I do not think that business ought to be automatically excluded from the university, even if most such schools have no place in any university because what they teach has no place in any rational universe. But that does not mean that Catholic education cannot bring to this subject something that no one else can bring; and what we can bring we ought to bring.

Patrick Deneen said...

I agree, in fact, that a properly ordered Catholic University can rightly contribute to an education in the professions, whether business, law, or medicine. What you describe at the University of Dallas is both laudable and encouraging. To my knowledge, there has been no comparable effort at Georgetown to ensure that education in the Business School (or the other professional schools) be so deeply guided and informed by its Catholic character.
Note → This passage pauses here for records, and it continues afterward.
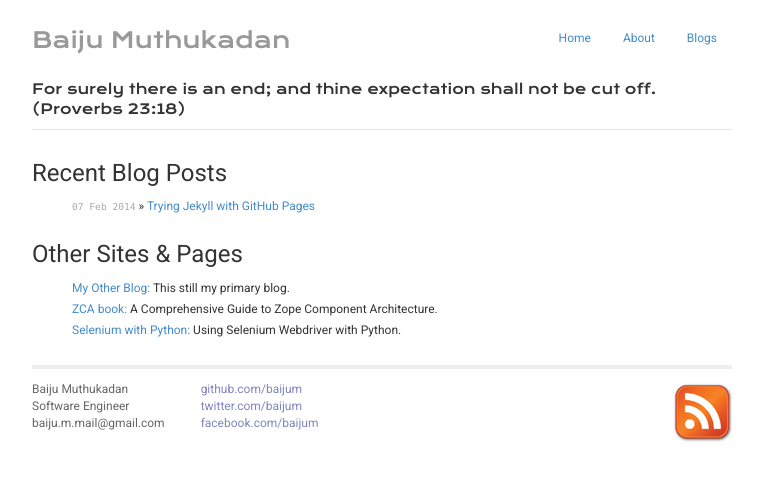
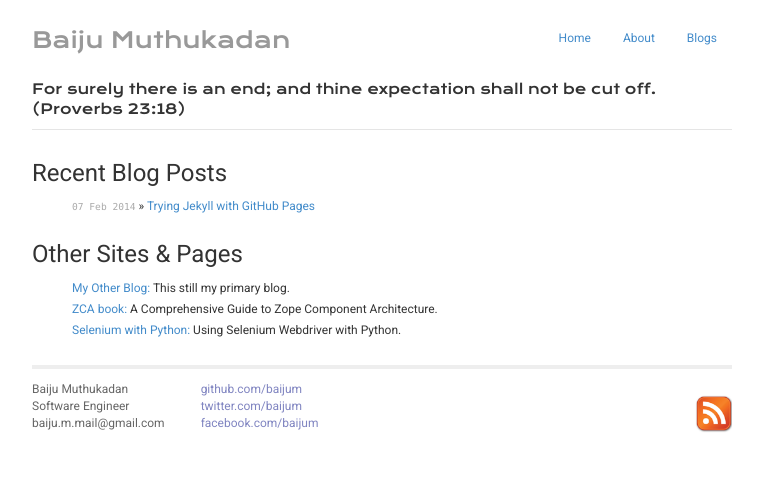
Before and after one commit to baijum/muthukadan.net, a Jekyll site: the page built from index.html, in a window 1280 px wide. Shown: the top 480 px of the page, without its empty margins (258-1021 px from the left). Built offline with Jekyll 4.4.1, drawn with Linux system fonts in a browser that asks for light colours; Markdown is read by kramdown in place of the engine named in the settings.

Commit message:
smaller feed icon

```diff
--- a/_layouts/default.html
+++ b/_layouts/default.html
@@ -73,7 +73,7 @@
 
         <div class="rss">
   	  	  <a href="http://feeds.feedburner.com/baijumuthukadan">
-              <img src="/images/rss.png" alt="Subscribe to Atom Feed" />
+              <img width="40px" src="/images/rss.png" alt="Subscribe to Atom Feed" />
           </a>
   	    </div>
 
--- a/css/main.css
+++ b/css/main.css
@@ -112,7 +112,7 @@ body {
 }
 
 .footer .rss {
- // margin-top: 1.1em;
+  margin-top: 1.1em;
   margin-right: -.2em;
   float: right;
 }
```
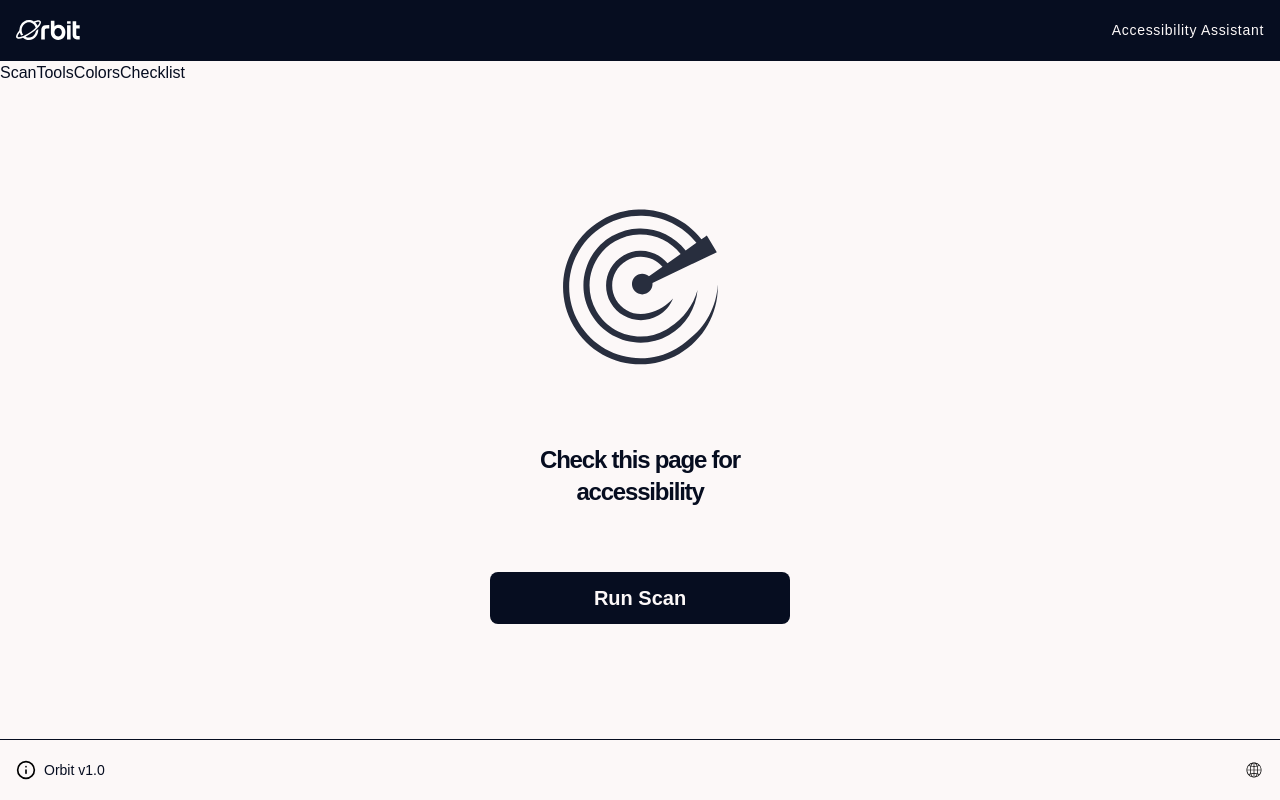
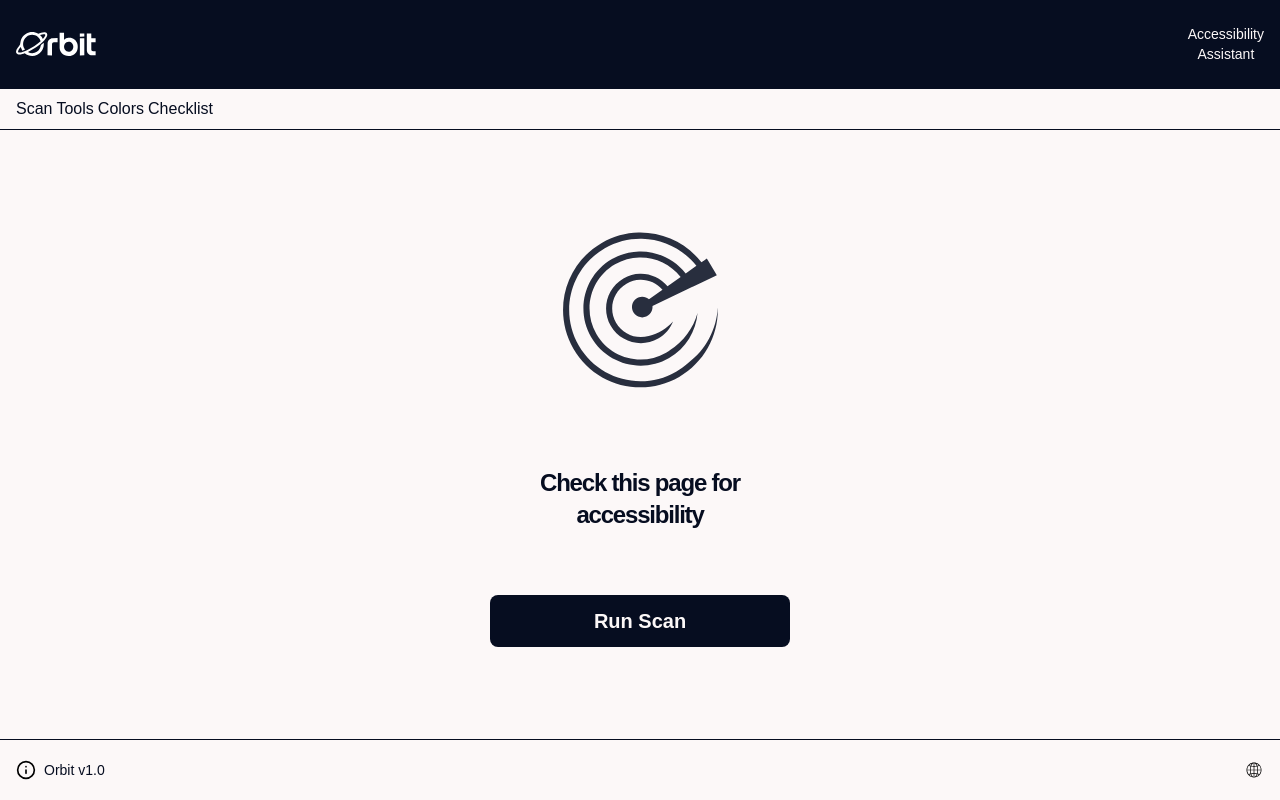
Before and after one commit to mtq01/orbit, a React (Vite) app: page / in a window 1280 px wide. Built offline with nearby package versions, Linux system fonts and the light colour scheme.

Commit message:
Updated Styles for results page

```diff
--- a/package.json
+++ b/package.json
@@ -18,6 +18,7 @@
     "axe-core": "^4.11.4",
     "class-variance-authority": "^0.7.1",
     "clsx": "^2.1.1",
+    "js-beautify": "^2.0.3",
     "lucide-react": "^1.17.0",
     "react": "^19.2.6",
     "react-dom": "^19.2.6",
@@ -30,6 +31,7 @@
     "@tailwindcss/vite": "^4.3.0",
     "@types/axe-core": "^2.0.2",
     "@types/chrome": "^0.1.42",
+    "@types/js-beautify": "^1.14.3",
     "@types/node": "^24.12.3",
     "@types/react": "^19.2.14",
     "@types/react-dom": "^19.2.3",
--- a/src/App.tsx
+++ b/src/App.tsx
@@ -30,7 +30,7 @@ const App = () => {
 
   return (
     // full viewport height for scanner
-    <div className="flex flex-col overflow-hidden h-dvh">
+    <div className="flex flex-col overflow-y-hidden h-dvh ">
       <Header />
 
       {/* nav can be repurposed for Filters */}
@@ -39,7 +39,7 @@ const App = () => {
       <main
         // ID, ROLE, and ARIA-LABELLEDBY should be moved to the FILTERS container when its built ---->>> MAHTAB
         // dynamically sets the panels ID based on the active tab.
-        id={`panel-$activeTab}`}
+        id={`panel-${activeTab}`}
         // tells screen readers, 'this is the content area associated with the active tab'
         role="tabpanel"
         // points back to the active tab btn by its ID (used to announce the panels name, ex "Scanner Tab Panel")
--- a/src/components/Header.tsx
+++ b/src/components/Header.tsx
@@ -2,11 +2,11 @@ import OrbitLogo from "../assets/logos/orbit-logo-white.svg";
 
 const Header = () => {
   return (
-    <header className="flex items-center justify-between px-4 py-5 shrink-0 border-b bg-orbit-blue">
-      <img className="w-16" src={OrbitLogo} alt="Orbit" />
+    <header className="flex items-center justify-between px-4 py-6 shrink-0 border-b bg-orbit-blue  ">
+      <img className="w-20" src={OrbitLogo} alt="Orbit" />
 
-      <p className="text-orbit-white text-sm tracking-wider font-extralight">
-        Accessibility Assistant
+      <p className="text-orbit-white text-sm text-center">
+        Accessibility <br /> Assistant
       </p>
     </header>
   );
--- a/src/components/Nav.tsx
+++ b/src/components/Nav.tsx
@@ -20,8 +20,11 @@ const Nav = ({ activeTab, onTabClick }: NavProps) => {
   return (
     <nav aria-label="Main Navigation">
       {/* role tells screen readers this is a group of tabs */}
-      <div role="tablist" aria-label="Orbit Tab Sections"></div>
-
+      <div
+        role="tablist"
+        aria-label="Orbit Tab Sections"
+        className="flex gap-1 px-4 py-2 border-b"
+      >
       <button
         // each btn is announced as a tab, not just a button
         role="tab"
@@ -74,6 +77,7 @@ const Nav = ({ activeTab, onTabClick }: NavProps) => {
       >
         Checklist
       </button>
+      </div>
     </nav>
   );
 };
--- a/src/features/scanner/Results.tsx
+++ b/src/features/scanner/Results.tsx
@@ -40,14 +40,14 @@ const Results = ({ results, onRescan }: ResultProps) => {
   };
 
   return (
-    <div className="flex flex-col gap- h-full overflow-y-auto px-6 max-w-xl mx-auto">
+    <div className="flex flex-col h-full overflow-y-scroll px-4 max-w-xl mx-auto">
       <div className=" my-10">
-        <div className="flex justify-between items-center ">
+        <div className="flex justify-between items-center gap-3">
           <h1 className="text-3xl font-semibold tracking-tighter ">
             Scan Complete
           </h1>
           <button
-            className=" cursor-pointer bg-orbit-blue text-orbit-white border rounded-lg o px-2 "
+            className="cursor-pointer bg-orbit-blue text-orbit-white border rounded-lg px-2 py-1 whitespace-nowrap shrink-0"
             onClick={onRescan}
           >
             <span className="text-orbit-white flex items-center gap-2">
@@ -73,13 +73,13 @@ const Results = ({ results, onRescan }: ResultProps) => {
         </p>
       </div>
       <div
-        className="flex gap-2 mb-6"
+        className="flex gap-1.5 mb-6 items-center flex-wrap"
         role="tablist"
         aria-label="Filter by impact"
       >
         {tabs.map((tab) => (
           <button
-            className={`border cursor-pointer rounded-md capitalize tracking-tight px-3  ${activeFilter === tab ? "bg-orbit-blue text-orbit-white" : "bg-orbit-white hover:bg-orbit-light-blue hover:text-orbit-white "}`}
+            className={`border cursor-pointer rounded-md capitalize tracking-tight px-2 py-1 text-sm whitespace-nowrap ${activeFilter === tab ? "bg-orbit-blue text-orbit-white" : "bg-orbit-white hover:bg-orbit-light-blue hover:text-orbit-white "}`}
             key={tab}
             role="tab"
             aria-selected={activeFilter === tab}
--- a/src/features/scanner/Scanner.tsx
+++ b/src/features/scanner/Scanner.tsx
@@ -80,7 +80,7 @@ const Scanner = () => {
   };
 
   return (
-    <section aria-label="Accessibility Scanner" className="h-full">
+    <section aria-label="Accessibility Scanner" className="h-full ">
       {/* Error State: FYI an error will still show in console, but this error msg is whats happening. */}
 
       {isLoading ? (
--- a/src/index.css
+++ b/src/index.css
@@ -40,6 +40,10 @@
     font-size: 16px;
   }
 
+  * {
+    scrollbar-width: thin;
+  }
+
   body {
     font-family: var(--font-body);
     background-color: var(--color-orbit-white);
```
Also changed, not shown: 1 other file (tests, documents, lock files or other folders).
I hear more about the B. School's rise in the mainstream rankings than the development of any comparable curriculum steeped in Catholic pedagogy. My concerns expressed in this post are limited to the situation on the ground at Georgetown in particular - where the business school is quite clearly advertised, and organized, around the pursuit of moneymaking. Your welcome note, however, encourages me to hope that it remains possible - with conscious effort - to organize a business school otherwise.

In any event, I remain insistent that the building itself should have remained on the outskirts of the campus. But, if the mind is well-ordered, then the errant physical location of a building is of less consequence.

Chris said...

Perhaps I'm being a bit too cynical for a recent graduate, but it seems to me that considering Georgetown's fairly precarious financial situation it has some incentive to abandon its central focus on liberal arts for business as those graduates would be more likely to make money that will be donated to the university in the future. On the other, I admit my thinking could be too simplistic here.

On a related matter of campus design, I've also been somewhat disturbed by the fact that the remaining Jesuits themselves have been moved from the center of campus to the southwestern edge. This, too, seems to indicate further, albeit symbolically, the continued path away from its tradition of Catholic pedagogy.

Hans Engler said...

Mathematics, the science that used to encompass the entire quadrivium and part of logic, recently was moved to the outermost reaches of the Georgetown campus, without complaining and in fact to the general satisfaction of the members of the department. So deal with it, as they say in the Freshman dorms. :)